As a child, I spent time with my grandmother in the garden. She had this tremendous green thumb, and we discussed what should and shouldn’t be put into the garden, including pesticides. She said, “you need to think about what you put into the garden because the pesticides (when it rains) will go into the creek and flow down into other areas, impacting the environment.” This conversation occurred before environmentalism became as prevalent as it is today, and her words stuck with me.
Recently, a book titled Unnatural History of the Sea by Callum Roberts was recommended to me by my cherished friend Guy Harvey. This particular book has blown my mind regarding the impact humans have on the environment. The book details how explorers from various centuries documented marine life, and there’s a stark difference today from previous centuries, with the progressive destruction of these critical habitats. The abundance of life that used to be present is now essentially non-existent. It breaks my heart (along with many other ocean lovers I assume.)
I find today two verbs associated with climate change are mitigation and adaptation. Too many people are worried that we have reached a state of complacency by embracing adaptation. I worry about our changing baseline. Our current baseline is different from Roberts’s baseline in the book. When you speak to the divers who saw a coral reef decades ago, it’s not what you see now. We need to be more ambitious about restoring it to its original state, and I believe that if we lose the memory of what it used to be like, we’re doomed.
That brings me to my main point—stewardship. When I think of stewardship, the first thing that comes to mind is Jane Goodall—a world-renowned primatologist beloved by many for her tremendous heart and ongoing stewardship of animals, the environment, and primates.

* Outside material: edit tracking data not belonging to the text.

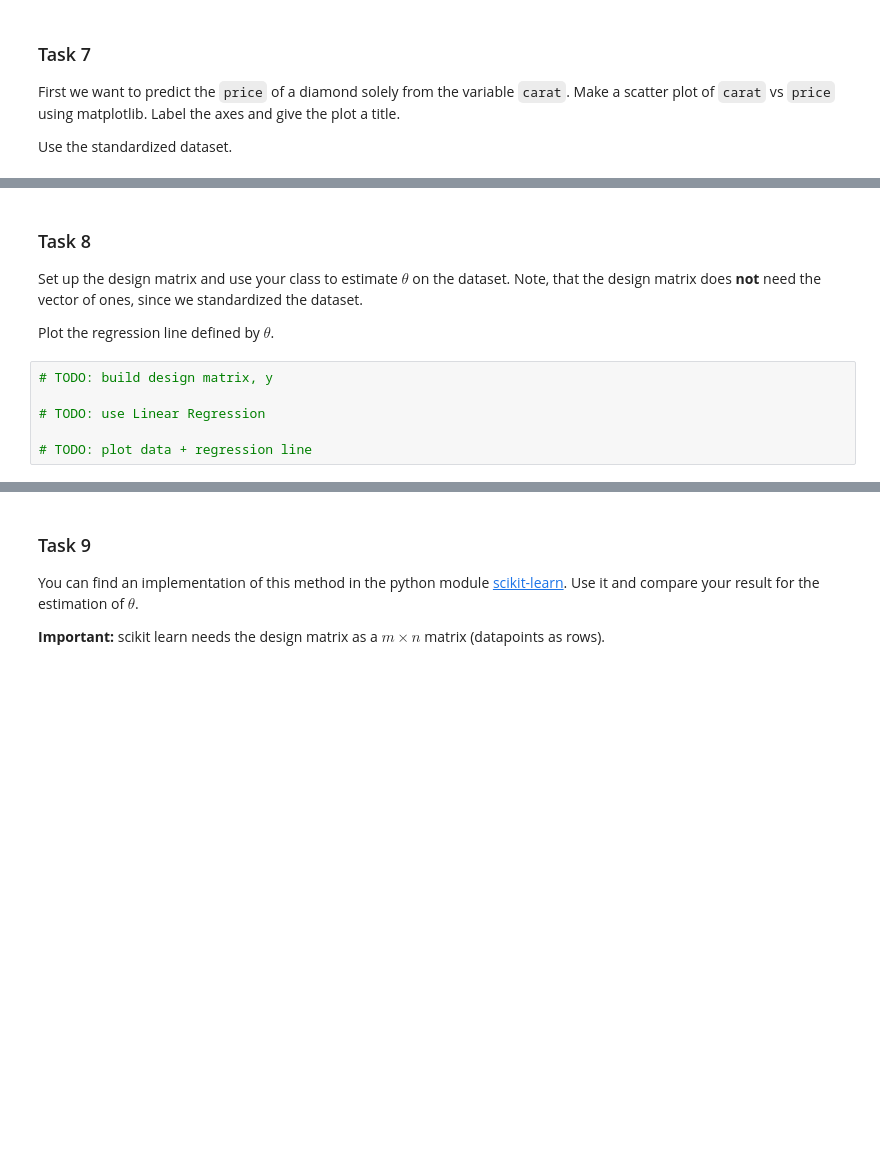
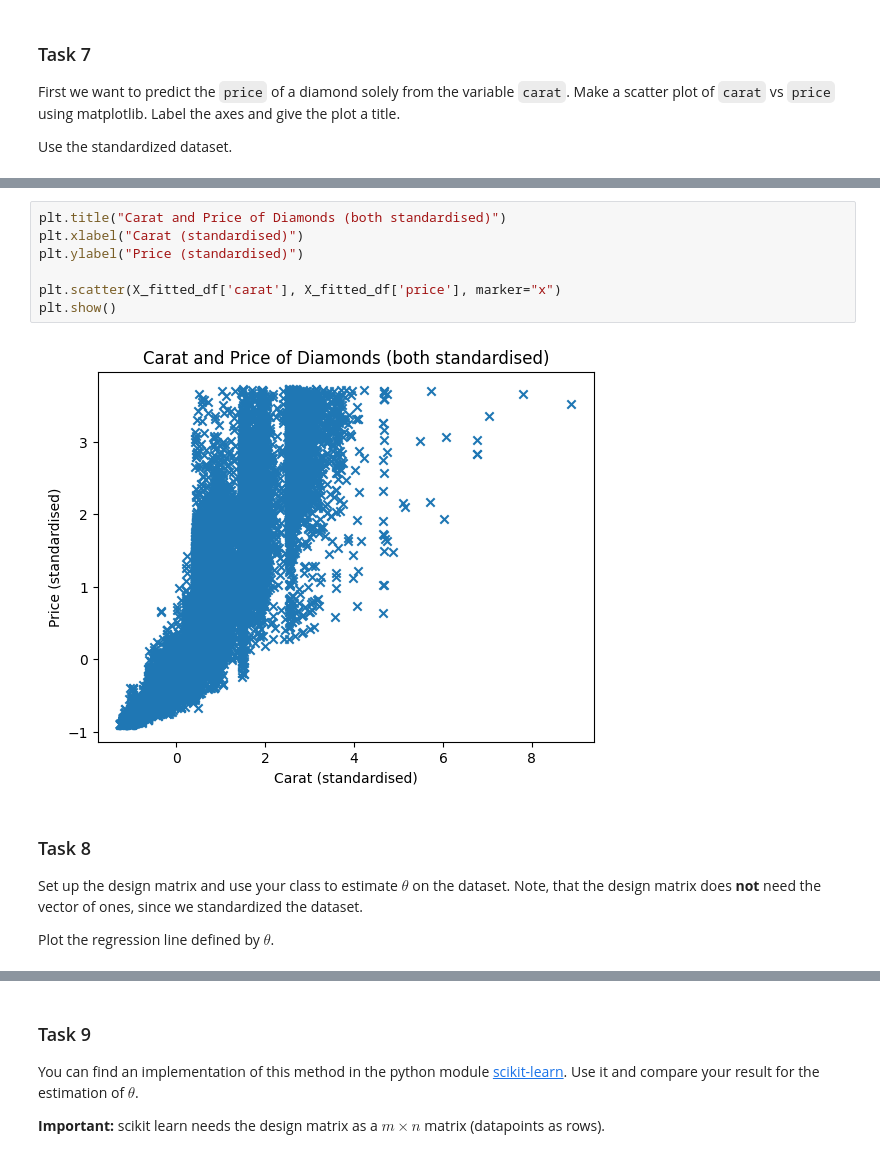
Before and after one commit to HerrMotz/AGDML-Lab, a Jupyter notebook: 01_Linear_Regression/01_Linear_Regression.ipynb, the cells around one changed output, grey strips where cells are left out. Drawn from its saved outputs; the diff is of its cells as text; blank space fills up the shorter version.

```diff
--- a/01_Linear_Regression/01_Linear_Regression.ipynb
+++ b/01_Linear_Regression/01_Linear_Regression.ipynb
@@ -340,3 +424,12 @@ Use the standardized dataset.
+# %%
+plt.title("Carat and Price of Diamonds (both standardised)")
+plt.xlabel("Carat (standardised)")
+plt.ylabel("Price (standardised)")
+
+plt.scatter(X_fitted_df['carat'], X_fitted_df['price'], marker="x")
+plt.show()
+# %% [output]
+[figure, added]
 # %% [markdown]
 ### Task 8
 
@@ -344,9 +437,3 @@ Set up the design matrix and use your class to estimate $\theta$ on the dataset.
 Note, that the design matrix does **not** need the vector of ones, since we standardized the dataset.
 
 Plot the regression line defined by $\theta$.
-# %%
-# TODO: build design matrix, y
-
-# TODO: use Linear Regression
-
-# TODO: plot data + regression line
```
Also changed, not shown: parts of 15 cells of this notebook.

Jane appears to me to be someone that sees past personal self-interests and mass consumption—choosing to focus on what she can give instead of what she can get. She works to see how she can positively impact the world around her each day. This noble characteristic, to me, exemplifies what a “steward of the earth” is genuinely meant to be—someone who puts others first, even if they have to forfeit certain aspects that most of society may deem essential to living a high-quality life. However, I believe very few things are as enriching as using your talents and passions to positively impact the world—especially as it relates to the earth.
Ways we can all be stewards of the earth:
- Treat the environment with respect. It’s our home and should be treated as such.
- Remember that animals are an integral part of the ecosystem. It should be an ecosystem, not a “we”-cosystem (referring to humans as we).
- Keep the ocean blue: see what we’re doing with the Guy Harvey Ocean Foundation here.
- Remember that one person can make a difference, even if it’s small. Over time, little by little, it becomes a lot.
- Share your eco-tips and tricks with anyone (and everyone) you know. We can all benefit from finding ways to be more sustainable.
Seize the day, my friends; the time is now. We don’t have a day to waste.